What you need to do
Print out each entry below exactly, please.

Start of Recorded data

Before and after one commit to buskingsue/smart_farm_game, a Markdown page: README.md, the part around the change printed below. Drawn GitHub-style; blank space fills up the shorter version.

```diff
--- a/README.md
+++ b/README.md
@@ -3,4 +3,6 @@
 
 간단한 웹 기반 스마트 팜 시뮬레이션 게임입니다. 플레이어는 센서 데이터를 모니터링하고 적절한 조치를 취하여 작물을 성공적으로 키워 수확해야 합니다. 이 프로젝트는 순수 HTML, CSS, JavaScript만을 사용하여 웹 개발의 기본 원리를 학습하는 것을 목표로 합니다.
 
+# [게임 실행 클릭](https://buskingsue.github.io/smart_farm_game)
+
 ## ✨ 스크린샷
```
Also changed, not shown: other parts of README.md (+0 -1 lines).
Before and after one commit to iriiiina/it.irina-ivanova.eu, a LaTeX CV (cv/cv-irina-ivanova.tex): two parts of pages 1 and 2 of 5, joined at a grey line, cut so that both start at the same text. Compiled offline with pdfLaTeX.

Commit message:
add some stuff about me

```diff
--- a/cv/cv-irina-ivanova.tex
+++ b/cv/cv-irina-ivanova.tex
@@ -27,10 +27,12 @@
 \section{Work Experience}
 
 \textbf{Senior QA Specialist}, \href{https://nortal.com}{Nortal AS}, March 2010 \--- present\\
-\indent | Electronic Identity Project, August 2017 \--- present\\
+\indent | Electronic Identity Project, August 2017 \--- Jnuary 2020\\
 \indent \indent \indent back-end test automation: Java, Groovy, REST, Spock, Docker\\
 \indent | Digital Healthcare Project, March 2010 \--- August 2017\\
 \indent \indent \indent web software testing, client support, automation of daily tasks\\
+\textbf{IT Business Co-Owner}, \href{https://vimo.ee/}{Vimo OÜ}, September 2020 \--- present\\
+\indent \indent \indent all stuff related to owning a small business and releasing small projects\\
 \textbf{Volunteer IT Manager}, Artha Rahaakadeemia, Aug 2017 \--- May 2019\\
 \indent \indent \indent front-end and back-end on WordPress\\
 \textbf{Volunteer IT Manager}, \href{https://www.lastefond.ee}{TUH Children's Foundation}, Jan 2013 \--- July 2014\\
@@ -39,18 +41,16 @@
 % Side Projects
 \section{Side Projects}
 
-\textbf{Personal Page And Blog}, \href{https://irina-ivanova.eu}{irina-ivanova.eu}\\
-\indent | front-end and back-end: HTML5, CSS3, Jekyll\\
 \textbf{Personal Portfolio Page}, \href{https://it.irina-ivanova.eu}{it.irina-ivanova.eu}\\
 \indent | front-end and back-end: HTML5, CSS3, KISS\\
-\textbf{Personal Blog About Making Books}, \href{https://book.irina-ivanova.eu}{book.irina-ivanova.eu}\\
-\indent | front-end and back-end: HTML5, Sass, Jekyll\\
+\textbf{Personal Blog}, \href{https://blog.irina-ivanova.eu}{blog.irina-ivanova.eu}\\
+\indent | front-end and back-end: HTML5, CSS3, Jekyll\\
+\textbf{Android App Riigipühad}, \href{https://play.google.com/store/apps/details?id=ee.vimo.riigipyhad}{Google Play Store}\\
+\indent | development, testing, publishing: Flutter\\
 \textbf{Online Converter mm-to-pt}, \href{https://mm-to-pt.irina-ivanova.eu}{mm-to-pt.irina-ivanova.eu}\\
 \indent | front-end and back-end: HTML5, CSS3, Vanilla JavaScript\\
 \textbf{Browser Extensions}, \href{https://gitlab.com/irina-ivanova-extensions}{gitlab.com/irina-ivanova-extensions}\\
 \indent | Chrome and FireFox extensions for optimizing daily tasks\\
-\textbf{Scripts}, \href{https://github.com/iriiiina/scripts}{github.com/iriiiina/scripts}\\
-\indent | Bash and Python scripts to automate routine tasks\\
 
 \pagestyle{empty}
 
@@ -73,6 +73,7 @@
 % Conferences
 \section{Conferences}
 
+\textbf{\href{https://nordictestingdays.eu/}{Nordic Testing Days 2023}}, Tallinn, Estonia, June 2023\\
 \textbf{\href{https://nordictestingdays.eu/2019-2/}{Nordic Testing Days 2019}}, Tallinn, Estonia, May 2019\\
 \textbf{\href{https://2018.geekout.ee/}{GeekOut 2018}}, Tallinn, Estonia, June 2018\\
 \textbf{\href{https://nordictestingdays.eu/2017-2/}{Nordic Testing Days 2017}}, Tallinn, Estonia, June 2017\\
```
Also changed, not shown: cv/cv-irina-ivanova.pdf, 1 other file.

End of Recorded data

Written response
Before and after one commit to buskingsue/smart_farm_game, a Markdown page: README.md, the part around the change printed below. Drawn GitHub-style; blank space fills up the shorter version.

```diff
--- a/README.md
+++ b/README.md
@@ -3,4 +3,6 @@
 
 간단한 웹 기반 스마트 팜 시뮬레이션 게임입니다. 플레이어는 센서 데이터를 모니터링하고 적절한 조치를 취하여 작물을 성공적으로 키워 수확해야 합니다. 이 프로젝트는 순수 HTML, CSS, JavaScript만을 사용하여 웹 개발의 기본 원리를 학습하는 것을 목표로 합니다.
 
+# [게임 실행 클릭](https://buskingsue.github.io/smart_farm_game)
+
 ## ✨ 스크린샷
```
Also changed, not shown: other parts of README.md (+0 -1 lines).
Before and after one commit to iriiiina/it.irina-ivanova.eu, a LaTeX CV (cv/cv-irina-ivanova.tex): two parts of pages 1 and 2 of 5, joined at a grey line, cut so that both start at the same text. Compiled offline with pdfLaTeX.

Commit message:
add some stuff about me

```diff
--- a/cv/cv-irina-ivanova.tex
+++ b/cv/cv-irina-ivanova.tex
@@ -27,10 +27,12 @@
 \section{Work Experience}
 
 \textbf{Senior QA Specialist}, \href{https://nortal.com}{Nortal AS}, March 2010 \--- present\\
-\indent | Electronic Identity Project, August 2017 \--- present\\
+\indent | Electronic Identity Project, August 2017 \--- Jnuary 2020\\
 \indent \indent \indent back-end test automation: Java, Groovy, REST, Spock, Docker\\
 \indent | Digital Healthcare Project, March 2010 \--- August 2017\\
 \indent \indent \indent web software testing, client support, automation of daily tasks\\
+\textbf{IT Business Co-Owner}, \href{https://vimo.ee/}{Vimo OÜ}, September 2020 \--- present\\
+\indent \indent \indent all stuff related to owning a small business and releasing small projects\\
 \textbf{Volunteer IT Manager}, Artha Rahaakadeemia, Aug 2017 \--- May 2019\\
 \indent \indent \indent front-end and back-end on WordPress\\
 \textbf{Volunteer IT Manager}, \href{https://www.lastefond.ee}{TUH Children's Foundation}, Jan 2013 \--- July 2014\\
@@ -39,18 +41,16 @@
 % Side Projects
 \section{Side Projects}
 
-\textbf{Personal Page And Blog}, \href{https://irina-ivanova.eu}{irina-ivanova.eu}\\
-\indent | front-end and back-end: HTML5, CSS3, Jekyll\\
 \textbf{Personal Portfolio Page}, \href{https://it.irina-ivanova.eu}{it.irina-ivanova.eu}\\
 \indent | front-end and back-end: HTML5, CSS3, KISS\\
-\textbf{Personal Blog About Making Books}, \href{https://book.irina-ivanova.eu}{book.irina-ivanova.eu}\\
-\indent | front-end and back-end: HTML5, Sass, Jekyll\\
+\textbf{Personal Blog}, \href{https://blog.irina-ivanova.eu}{blog.irina-ivanova.eu}\\
+\indent | front-end and back-end: HTML5, CSS3, Jekyll\\
+\textbf{Android App Riigipühad}, \href{https://play.google.com/store/apps/details?id=ee.vimo.riigipyhad}{Google Play Store}\\
+\indent | development, testing, publishing: Flutter\\
 \textbf{Online Converter mm-to-pt}, \href{https://mm-to-pt.irina-ivanova.eu}{mm-to-pt.irina-ivanova.eu}\\
 \indent | front-end and back-end: HTML5, CSS3, Vanilla JavaScript\\
 \textbf{Browser Extensions}, \href{https://gitlab.com/irina-ivanova-extensions}{gitlab.com/irina-ivanova-extensions}\\
 \indent | Chrome and FireFox extensions for optimizing daily tasks\\
-\textbf{Scripts}, \href{https://github.com/iriiiina/scripts}{github.com/iriiiina/scripts}\\
-\indent | Bash and Python scripts to automate routine tasks\\
 
 \pagestyle{empty}
 
@@ -73,6 +73,7 @@
 % Conferences
 \section{Conferences}
 
+\textbf{\href{https://nordictestingdays.eu/}{Nordic Testing Days 2023}}, Tallinn, Estonia, June 2023\\
 \textbf{\href{https://nordictestingdays.eu/2019-2/}{Nordic Testing Days 2019}}, Tallinn, Estonia, May 2019\\
 \textbf{\href{https://2018.geekout.ee/}{GeekOut 2018}}, Tallinn, Estonia, June 2018\\
 \textbf{\href{https://nordictestingdays.eu/2017-2/}{Nordic Testing Days 2017}}, Tallinn, Estonia, June 2017\\
```
Also changed, not shown: cv/cv-irina-ivanova.pdf, 1 other file.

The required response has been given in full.